Dino's research interests are focused on the characterization of materials for various renewable energy devices. In Karlsruhe and Tokyo, he has used classical impedance techniques for the identification of the fundamental processes, reaction mechanisms and material properties that limit the performance of fuel cells and batteries. In Haifa, he investigated the dynamic relations between light intensity, photocurrent and photovoltage on hematite photoanodes for solar water splitting.

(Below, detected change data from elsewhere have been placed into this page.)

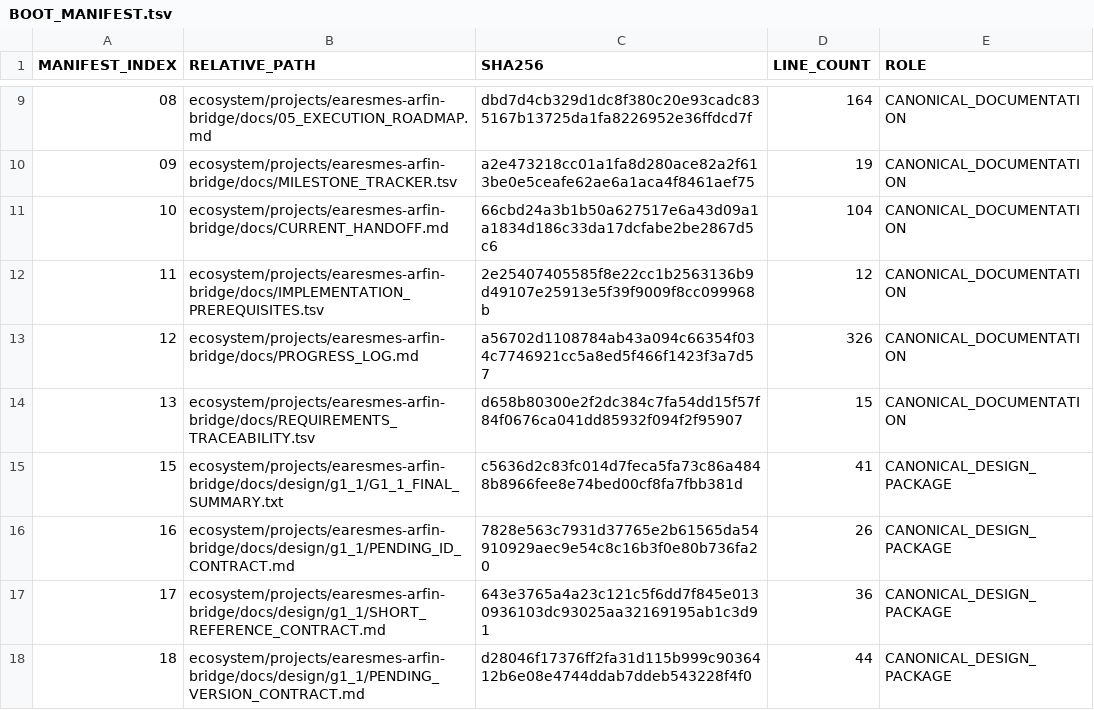
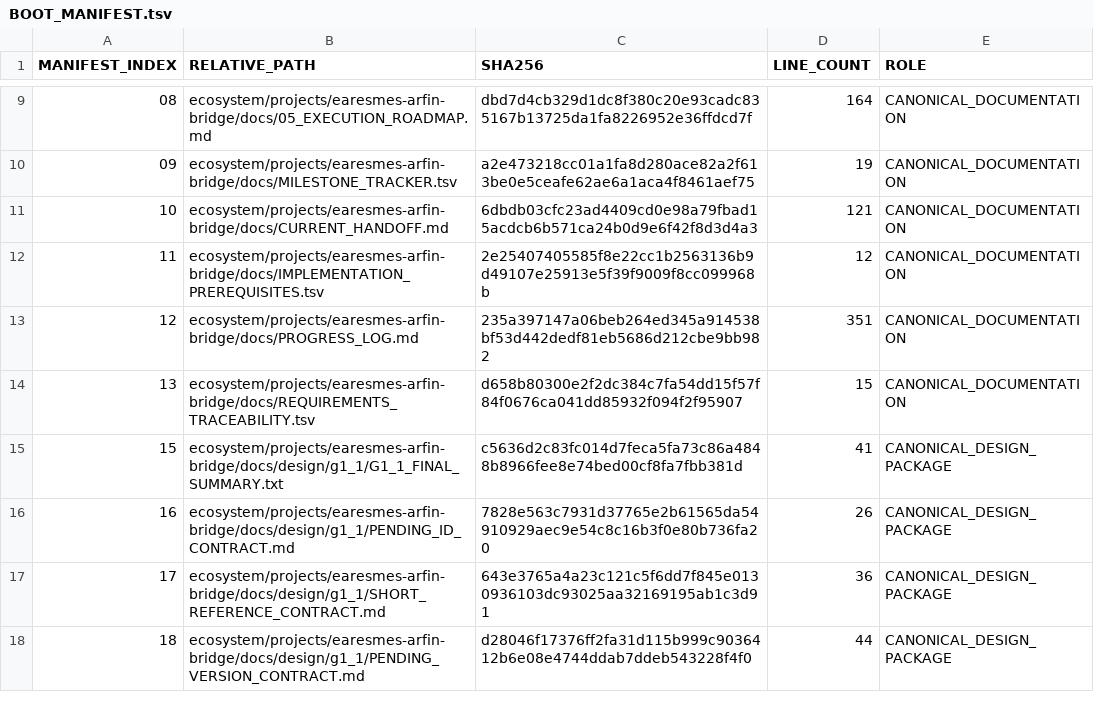
Before and after one commit to progamer6918/airo-second-brain, a TSV file: ecosystem/projects/earesmes-arfin-bridge/docs/BOOT_MANIFEST.tsv, drawn as a sheet; only a part is shown, gaps mark what is left out.

```diff
--- a/ecosystem/projects/earesmes-arfin-bridge/docs/BOOT_MANIFEST.tsv
+++ b/ecosystem/projects/earesmes-arfin-bridge/docs/BOOT_MANIFEST.tsv
@@ -10,5 +10,5 @@ MANIFEST_INDEX	RELATIVE_PATH	SHA256	LINE_COUNT	ROLE
 09	ecosystem/projects/earesmes-arfin-bridge/docs/MILESTONE_TRACKER.tsv	a2e473218cc01a1fa8d280ace82a2f613be0e5ceafe62ae6a1aca4f8461aef75	19	CANONICAL_DOCUMENTATION
-10	ecosystem/projects/earesmes-arfin-bridge/docs/CURRENT_HANDOFF.md	66cbd24a3b1b50a627517e6a43d09a1a1834d186c33da17dcfabe2be2867d5c6	104	CANONICAL_DOCUMENTATION
+10	ecosystem/projects/earesmes-arfin-bridge/docs/CURRENT_HANDOFF.md	6dbdb03cfc23ad4409cd0e98a79fbad15acdcb6b571ca24b0d9e6f42f8d3d4a3	121	CANONICAL_DOCUMENTATION
 11	ecosystem/projects/earesmes-arfin-bridge/docs/IMPLEMENTATION_PREREQUISITES.tsv	2e25407405585f8e22cc1b2563136b9d49107e25913e5f39f9009f8cc099968b	12	CANONICAL_DOCUMENTATION
-12	ecosystem/projects/earesmes-arfin-bridge/docs/PROGRESS_LOG.md	a56702d1108784ab43a094c66354f034c7746921cc5a8ed5f466f1423f3a7d57	326	CANONICAL_DOCUMENTATION
+12	ecosystem/projects/earesmes-arfin-bridge/docs/PROGRESS_LOG.md	235a397147a06beb264ed345a914538bf53d442dedf81eb5686d212cbe9bb982	351	CANONICAL_DOCUMENTATION
 13	ecosystem/projects/earesmes-arfin-bridge/docs/REQUIREMENTS_TRACEABILITY.tsv	d658b80300e2f2dc384c7fa54dd15f57f84f0676ca041dd85932f094f2f95907	15	CANONICAL_DOCUMENTATION
```
Also changed, not shown: 2 other files.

He is interested in developing new methods for a comprehensive characterization of (photo-)electrochemical devices. In addition, he is eager to test and apply innovative photoelectrochemical measurement techniques on non-photoactive materials since absorption and reflectivity characteristics can provide further information about material properties. That is of great interest for functional materials for fuel cell electrodes for example. With the optical techniques, he tries to further analyze the surface exchange kinetics by in operando experiments. In combination with advanced analysis tools such as the distribution of relaxation times (DRT), his research aims towards a comprehensive and empirical identification of dominant processes for the operation of these devices. Such impedance analysis comes without the need for predefined models and is applicable to characterize complex (photo-)electrochemical systems.

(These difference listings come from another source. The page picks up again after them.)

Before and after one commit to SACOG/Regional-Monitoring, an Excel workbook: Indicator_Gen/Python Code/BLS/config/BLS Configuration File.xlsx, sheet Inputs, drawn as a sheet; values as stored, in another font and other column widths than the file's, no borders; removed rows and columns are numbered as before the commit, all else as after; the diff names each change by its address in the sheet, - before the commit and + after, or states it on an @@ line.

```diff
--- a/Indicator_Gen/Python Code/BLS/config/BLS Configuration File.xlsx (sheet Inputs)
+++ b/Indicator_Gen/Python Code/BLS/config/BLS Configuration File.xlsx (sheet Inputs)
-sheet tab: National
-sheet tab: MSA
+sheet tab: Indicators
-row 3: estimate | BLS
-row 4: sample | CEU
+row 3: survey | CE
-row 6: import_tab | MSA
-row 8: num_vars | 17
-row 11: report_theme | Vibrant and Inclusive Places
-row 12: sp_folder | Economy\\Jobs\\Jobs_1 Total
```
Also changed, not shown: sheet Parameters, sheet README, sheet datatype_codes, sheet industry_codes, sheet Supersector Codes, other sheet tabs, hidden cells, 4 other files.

During his exchange stay at MIT, he also seeks to find new challenges by applying his techniques to various other materials and devices, such as light emitting diodes (LED) or solar cells.